R Learning Path: From beginner to expert in R in 7 steps

This learning path is mainly for novice R users that are just getting started but it will also cover some of the latest changes in the language that might appeal to more advanced R users.

Step 3: The core of R -> packages


Every R package is simply a bundle of code that serves a specific purpose and is designed to be reusable by other developers. In addition to the primary codebase, packages often include data, documentation, and tests. As an R user, you can simply download a particular package (some are even pre-installed) and start using its functionalities. Everyone can develop R packages, and everyone can share their R packages with others.


The above is an extremely powerful concept and one of the key reasons R is so successful as a language and as a community. Namely, you don’t need to do all the hard core programming yourself or understand every complex detail of a particular algorithm or visualization. You can simple use the out-of-the box functions that come with the relevant package as an interface to such functionalities.  As such it is useful to have an understanding of R’s package ecosystem.


Many R packages are available from the Comprehensive R Archive Network, and you can install them using the install.packages function. What is great about CRAN is that it associates packages with a particular task via Task Views. Alternatively, you can find R packages on bioconductor, github and bitbucket.


Looking for a particular package and corresponding documentation? Try Rdocumentation, where you can easily search packages from CRAN, github and bioconductor.

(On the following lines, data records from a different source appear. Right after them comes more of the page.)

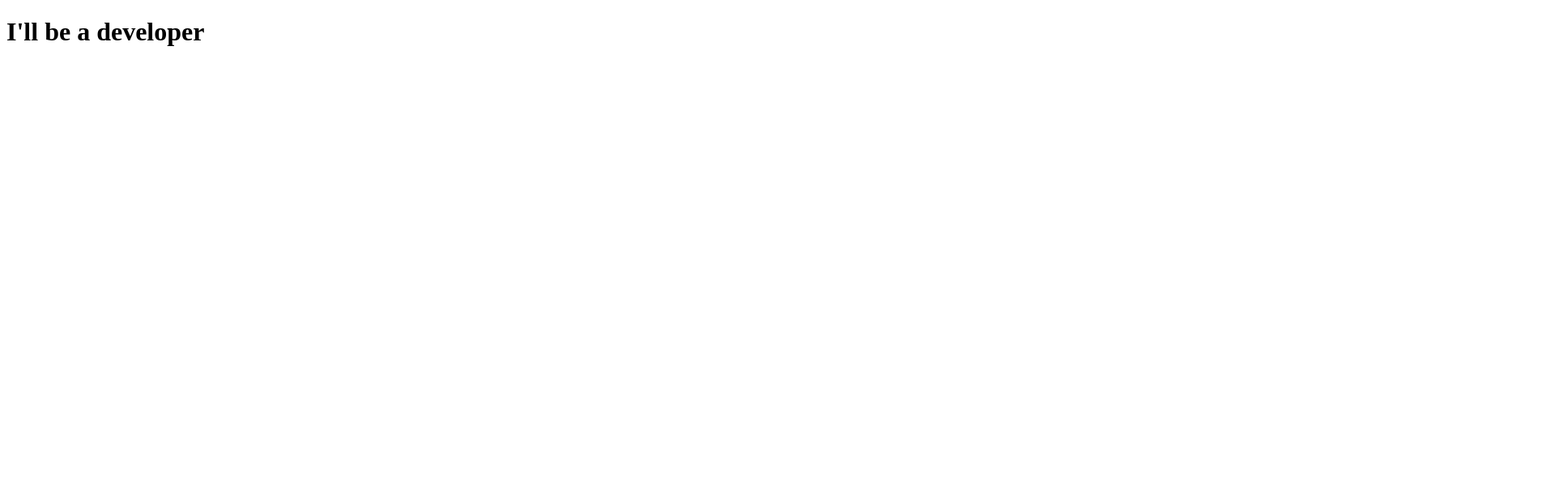
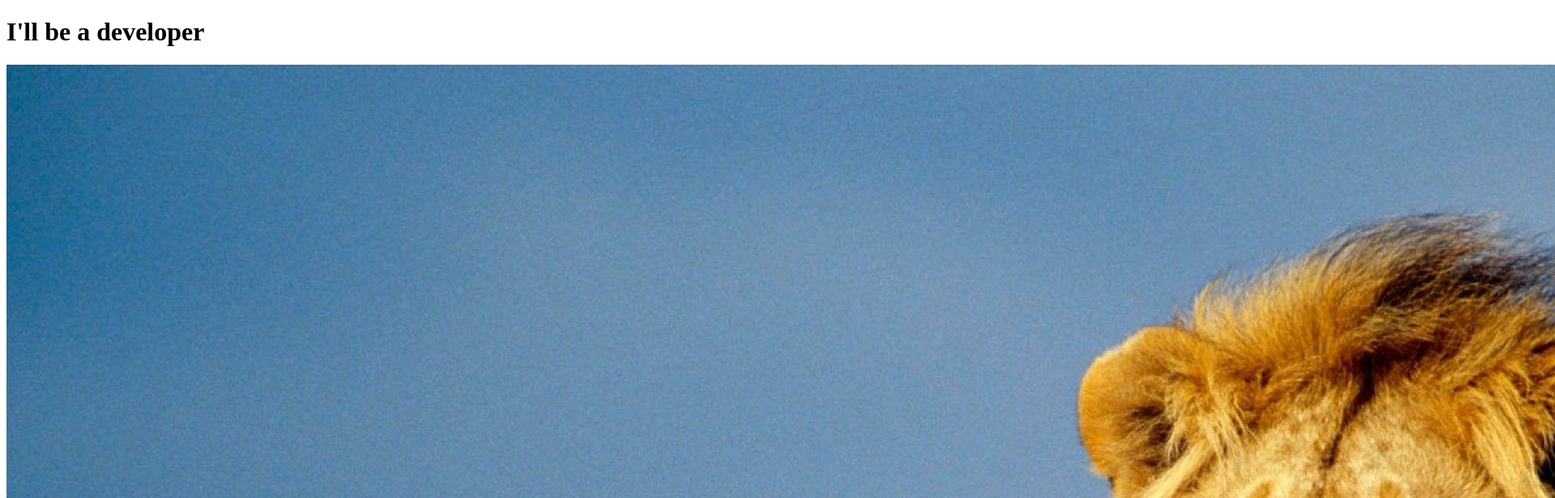
Before and after one commit to IsOffff/beadev.io, a plain HTML site: page index.html in a window 1280 px wide. Shown: the top 616 px of the page at 81% size, 1920 px wide, since content can reach past the window. Drawn offline with Linux system fonts and the light colour scheme.

Commit message:
Ajout de image à la page d’accueil

```diff
--- a/index.html
+++ b/index.html
@@ -7,5 +7,7 @@
 </head>
 <body>
     <h1>I'll be a developer</h1>
+    <img src="image.jpg" alt="Description de l'image">
+
 </body>
 </html>
```
Also changed, not shown: image.jpg (added).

Step 4: Help?!

You will quickly find out that for every R question you solve, five new ones will pop-up. Luckily, there are many ways to get help:

  • Within R you can make use of its built-in help system. For example the command  `?plot` will provide you with the documentation on the plot function.
  • R puts a big emphasis on documentation. The previously mentioned Rdocumentation is a great website to look at the different documentation of different packages and functions.
  • Stack Overflow is a great resource for seeking answers on common R questions or to ask questions yourself.
  • There are numerous blogs & posts on the web covering R such as KDnuggets and R-bloggers.

Step 5: The Data Analysis Workflow

Once you have an understanding of R’s syntax, the package ecosystem, and how to get help, it’s time to focus on how R can be useful for the most common tasks in the data analysis workflow

5.1 Importing Data


Before you can start performing analysis, you first need to get your data into R. The good thing is that you can import into R all sorts of data formats, the hard part this is that different types often need a different approach:



If you want to learn more on how to import data into R check an online Importing Data into R tutorial or  this post on data importing.

5.2 Data Manipulation


Performing data manipulation with R is a broad topic as you can see in for example this Data Wrangling with R video by RStudio or the book Data Manipulation with R. This is a list of packages in R that you should master when performing data manipulations:


  • The tidyr package for tidying your data.
  • The stringr package for string manipulation.
  • When working with data frame like objects it is best to make yourself familiar with the dplyr package (try this course). However. in case of heavy data wrangling tasks, it makes more sense to check out the blazingly fast data.table package (see this syntax cheatsheet for help).
  • When working with times and dates install the lubridate package which makes it a bit easier to work with these.
  • Packages like zoo, xts and quantmod offer great support for time series analysis in R.